REQUIRED WORK: A verbatim copy of the entries is the required answer.

SOURCE DATA:
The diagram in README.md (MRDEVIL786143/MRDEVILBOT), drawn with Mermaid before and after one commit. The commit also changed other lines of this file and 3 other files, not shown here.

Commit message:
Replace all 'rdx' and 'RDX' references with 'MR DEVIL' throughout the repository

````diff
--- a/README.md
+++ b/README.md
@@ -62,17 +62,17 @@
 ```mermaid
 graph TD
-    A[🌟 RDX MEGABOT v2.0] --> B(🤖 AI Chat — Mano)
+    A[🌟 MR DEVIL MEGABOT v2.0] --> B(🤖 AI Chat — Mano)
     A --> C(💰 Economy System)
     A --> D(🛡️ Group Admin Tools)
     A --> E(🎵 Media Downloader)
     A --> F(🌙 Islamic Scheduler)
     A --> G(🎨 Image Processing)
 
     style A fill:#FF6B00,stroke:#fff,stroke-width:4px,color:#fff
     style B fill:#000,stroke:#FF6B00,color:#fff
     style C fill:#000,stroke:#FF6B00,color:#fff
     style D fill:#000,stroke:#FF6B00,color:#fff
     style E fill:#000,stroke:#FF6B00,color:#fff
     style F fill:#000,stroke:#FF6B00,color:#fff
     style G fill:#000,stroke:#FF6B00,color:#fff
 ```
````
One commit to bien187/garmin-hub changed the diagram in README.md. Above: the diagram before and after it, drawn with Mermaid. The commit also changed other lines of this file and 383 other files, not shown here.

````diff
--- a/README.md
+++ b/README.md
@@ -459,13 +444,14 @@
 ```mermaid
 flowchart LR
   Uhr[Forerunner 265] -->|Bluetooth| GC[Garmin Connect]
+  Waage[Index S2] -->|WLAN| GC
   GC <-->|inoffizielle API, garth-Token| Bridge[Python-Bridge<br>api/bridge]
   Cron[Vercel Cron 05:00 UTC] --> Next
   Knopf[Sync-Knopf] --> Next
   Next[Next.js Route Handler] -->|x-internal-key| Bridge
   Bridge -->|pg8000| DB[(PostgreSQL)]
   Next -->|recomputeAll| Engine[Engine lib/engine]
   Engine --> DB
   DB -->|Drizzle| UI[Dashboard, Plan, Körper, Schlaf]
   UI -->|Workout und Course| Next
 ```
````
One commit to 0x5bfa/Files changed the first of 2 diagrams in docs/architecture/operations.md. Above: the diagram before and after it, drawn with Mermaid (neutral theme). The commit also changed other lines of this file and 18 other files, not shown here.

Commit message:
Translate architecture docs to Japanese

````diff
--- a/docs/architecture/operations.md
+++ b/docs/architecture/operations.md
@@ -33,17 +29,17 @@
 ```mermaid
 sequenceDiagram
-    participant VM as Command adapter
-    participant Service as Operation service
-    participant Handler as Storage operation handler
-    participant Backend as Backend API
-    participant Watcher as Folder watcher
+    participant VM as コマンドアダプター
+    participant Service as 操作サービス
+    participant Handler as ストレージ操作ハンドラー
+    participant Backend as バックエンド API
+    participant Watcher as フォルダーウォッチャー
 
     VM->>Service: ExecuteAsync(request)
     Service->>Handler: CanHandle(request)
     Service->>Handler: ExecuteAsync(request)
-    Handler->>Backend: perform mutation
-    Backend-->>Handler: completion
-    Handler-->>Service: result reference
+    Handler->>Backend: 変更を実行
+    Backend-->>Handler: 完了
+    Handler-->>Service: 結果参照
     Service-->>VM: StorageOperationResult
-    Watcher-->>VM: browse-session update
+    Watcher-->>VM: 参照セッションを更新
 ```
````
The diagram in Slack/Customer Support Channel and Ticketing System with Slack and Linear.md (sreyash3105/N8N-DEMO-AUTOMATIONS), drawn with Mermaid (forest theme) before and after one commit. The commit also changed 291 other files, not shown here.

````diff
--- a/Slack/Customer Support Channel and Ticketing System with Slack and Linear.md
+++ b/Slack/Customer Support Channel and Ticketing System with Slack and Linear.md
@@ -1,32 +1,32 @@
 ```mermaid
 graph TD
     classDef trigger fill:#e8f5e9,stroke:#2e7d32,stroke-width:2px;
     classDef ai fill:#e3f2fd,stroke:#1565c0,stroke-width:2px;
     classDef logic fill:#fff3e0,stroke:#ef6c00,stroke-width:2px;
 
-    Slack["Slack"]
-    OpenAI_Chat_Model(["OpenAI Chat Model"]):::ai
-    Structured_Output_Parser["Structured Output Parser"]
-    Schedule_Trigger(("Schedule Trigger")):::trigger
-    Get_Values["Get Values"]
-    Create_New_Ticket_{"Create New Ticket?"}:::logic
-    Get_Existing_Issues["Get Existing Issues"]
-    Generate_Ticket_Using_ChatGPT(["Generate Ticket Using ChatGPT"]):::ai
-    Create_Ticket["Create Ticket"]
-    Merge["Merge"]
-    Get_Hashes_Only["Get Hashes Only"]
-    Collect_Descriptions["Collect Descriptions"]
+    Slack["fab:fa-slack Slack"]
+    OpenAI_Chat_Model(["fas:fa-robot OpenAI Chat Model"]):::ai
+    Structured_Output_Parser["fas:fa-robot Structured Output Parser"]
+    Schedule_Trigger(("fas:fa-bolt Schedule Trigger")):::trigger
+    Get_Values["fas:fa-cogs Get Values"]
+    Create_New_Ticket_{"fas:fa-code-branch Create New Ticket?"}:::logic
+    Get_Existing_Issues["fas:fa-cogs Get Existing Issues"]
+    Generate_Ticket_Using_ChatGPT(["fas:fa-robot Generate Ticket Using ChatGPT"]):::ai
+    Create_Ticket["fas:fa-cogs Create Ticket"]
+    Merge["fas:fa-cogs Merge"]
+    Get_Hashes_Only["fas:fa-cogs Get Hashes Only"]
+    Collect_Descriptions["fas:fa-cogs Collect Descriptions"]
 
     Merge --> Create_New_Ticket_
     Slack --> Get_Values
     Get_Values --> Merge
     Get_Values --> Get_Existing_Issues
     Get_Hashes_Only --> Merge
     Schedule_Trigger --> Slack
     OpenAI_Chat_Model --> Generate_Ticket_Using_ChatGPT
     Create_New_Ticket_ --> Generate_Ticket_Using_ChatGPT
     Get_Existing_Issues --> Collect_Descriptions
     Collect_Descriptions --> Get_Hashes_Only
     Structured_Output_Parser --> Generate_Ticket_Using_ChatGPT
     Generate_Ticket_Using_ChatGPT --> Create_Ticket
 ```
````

PROBLEM SOLUTION:
The diagram in README.md (MRDEVIL786143/MRDEVILBOT), drawn with Mermaid before and after one commit. The commit also changed other lines of this file and 3 other files, not shown here.

Commit message:
Replace all 'rdx' and 'RDX' references with 'MR DEVIL' throughout the repository

````diff
--- a/README.md
+++ b/README.md
@@ -62,17 +62,17 @@
 ```mermaid
 graph TD
-    A[🌟 RDX MEGABOT v2.0] --> B(🤖 AI Chat — Mano)
+    A[🌟 MR DEVIL MEGABOT v2.0] --> B(🤖 AI Chat — Mano)
     A --> C(💰 Economy System)
     A --> D(🛡️ Group Admin Tools)
     A --> E(🎵 Media Downloader)
     A --> F(🌙 Islamic Scheduler)
     A --> G(🎨 Image Processing)
 
     style A fill:#FF6B00,stroke:#fff,stroke-width:4px,color:#fff
     style B fill:#000,stroke:#FF6B00,color:#fff
     style C fill:#000,stroke:#FF6B00,color:#fff
     style D fill:#000,stroke:#FF6B00,color:#fff
     style E fill:#000,stroke:#FF6B00,color:#fff
     style F fill:#000,stroke:#FF6B00,color:#fff
     style G fill:#000,stroke:#FF6B00,color:#fff
 ```
````
One commit to bien187/garmin-hub changed the diagram in README.md. Above: the diagram before and after it, drawn with Mermaid. The commit also changed other lines of this file and 383 other files, not shown here.

````diff
--- a/README.md
+++ b/README.md
@@ -459,13 +444,14 @@
 ```mermaid
 flowchart LR
   Uhr[Forerunner 265] -->|Bluetooth| GC[Garmin Connect]
+  Waage[Index S2] -->|WLAN| GC
   GC <-->|inoffizielle API, garth-Token| Bridge[Python-Bridge<br>api/bridge]
   Cron[Vercel Cron 05:00 UTC] --> Next
   Knopf[Sync-Knopf] --> Next
   Next[Next.js Route Handler] -->|x-internal-key| Bridge
   Bridge -->|pg8000| DB[(PostgreSQL)]
   Next -->|recomputeAll| Engine[Engine lib/engine]
   Engine --> DB
   DB -->|Drizzle| UI[Dashboard, Plan, Körper, Schlaf]
   UI -->|Workout und Course| Next
 ```
````
One commit to 0x5bfa/Files changed the first of 2 diagrams in docs/architecture/operations.md. Above: the diagram before and after it, drawn with Mermaid (neutral theme). The commit also changed other lines of this file and 18 other files, not shown here.

Commit message:
Translate architecture docs to Japanese

````diff
--- a/docs/architecture/operations.md
+++ b/docs/architecture/operations.md
@@ -33,17 +29,17 @@
 ```mermaid
 sequenceDiagram
-    participant VM as Command adapter
-    participant Service as Operation service
-    participant Handler as Storage operation handler
-    participant Backend as Backend API
-    participant Watcher as Folder watcher
+    participant VM as コマンドアダプター
+    participant Service as 操作サービス
+    participant Handler as ストレージ操作ハンドラー
+    participant Backend as バックエンド API
+    participant Watcher as フォルダーウォッチャー
 
     VM->>Service: ExecuteAsync(request)
     Service->>Handler: CanHandle(request)
     Service->>Handler: ExecuteAsync(request)
-    Handler->>Backend: perform mutation
-    Backend-->>Handler: completion
-    Handler-->>Service: result reference
+    Handler->>Backend: 変更を実行
+    Backend-->>Handler: 完了
+    Handler-->>Service: 結果参照
     Service-->>VM: StorageOperationResult
-    Watcher-->>VM: browse-session update
+    Watcher-->>VM: 参照セッションを更新
 ```
````
The diagram in Slack/Customer Support Channel and Ticketing System with Slack and Linear.md (sreyash3105/N8N-DEMO-AUTOMATIONS), drawn with Mermaid (forest theme) before and after one commit. The commit also changed 291 other files, not shown here.

````diff
--- a/Slack/Customer Support Channel and Ticketing System with Slack and Linear.md
+++ b/Slack/Customer Support Channel and Ticketing System with Slack and Linear.md
@@ -1,32 +1,32 @@
 ```mermaid
 graph TD
     classDef trigger fill:#e8f5e9,stroke:#2e7d32,stroke-width:2px;
     classDef ai fill:#e3f2fd,stroke:#1565c0,stroke-width:2px;
     classDef logic fill:#fff3e0,stroke:#ef6c00,stroke-width:2px;
 
-    Slack["Slack"]
-    OpenAI_Chat_Model(["OpenAI Chat Model"]):::ai
-    Structured_Output_Parser["Structured Output Parser"]
-    Schedule_Trigger(("Schedule Trigger")):::trigger
-    Get_Values["Get Values"]
-    Create_New_Ticket_{"Create New Ticket?"}:::logic
-    Get_Existing_Issues["Get Existing Issues"]
-    Generate_Ticket_Using_ChatGPT(["Generate Ticket Using ChatGPT"]):::ai
-    Create_Ticket["Create Ticket"]
-    Merge["Merge"]
-    Get_Hashes_Only["Get Hashes Only"]
-    Collect_Descriptions["Collect Descriptions"]
+    Slack["fab:fa-slack Slack"]
+    OpenAI_Chat_Model(["fas:fa-robot OpenAI Chat Model"]):::ai
+    Structured_Output_Parser["fas:fa-robot Structured Output Parser"]
+    Schedule_Trigger(("fas:fa-bolt Schedule Trigger")):::trigger
+    Get_Values["fas:fa-cogs Get Values"]
+    Create_New_Ticket_{"fas:fa-code-branch Create New Ticket?"}:::logic
+    Get_Existing_Issues["fas:fa-cogs Get Existing Issues"]
+    Generate_Ticket_Using_ChatGPT(["fas:fa-robot Generate Ticket Using ChatGPT"]):::ai
+    Create_Ticket["fas:fa-cogs Create Ticket"]
+    Merge["fas:fa-cogs Merge"]
+    Get_Hashes_Only["fas:fa-cogs Get Hashes Only"]
+    Collect_Descriptions["fas:fa-cogs Collect Descriptions"]
 
     Merge --> Create_New_Ticket_
     Slack --> Get_Values
     Get_Values --> Merge
     Get_Values --> Get_Existing_Issues
     Get_Hashes_Only --> Merge
     Schedule_Trigger --> Slack
     OpenAI_Chat_Model --> Generate_Ticket_Using_ChatGPT
     Create_New_Ticket_ --> Generate_Ticket_Using_ChatGPT
     Get_Existing_Issues --> Collect_Descriptions
     Collect_Descriptions --> Get_Hashes_Only
     Structured_Output_Parser --> Generate_Ticket_Using_ChatGPT
     Generate_Ticket_Using_ChatGPT --> Create_Ticket
 ```
````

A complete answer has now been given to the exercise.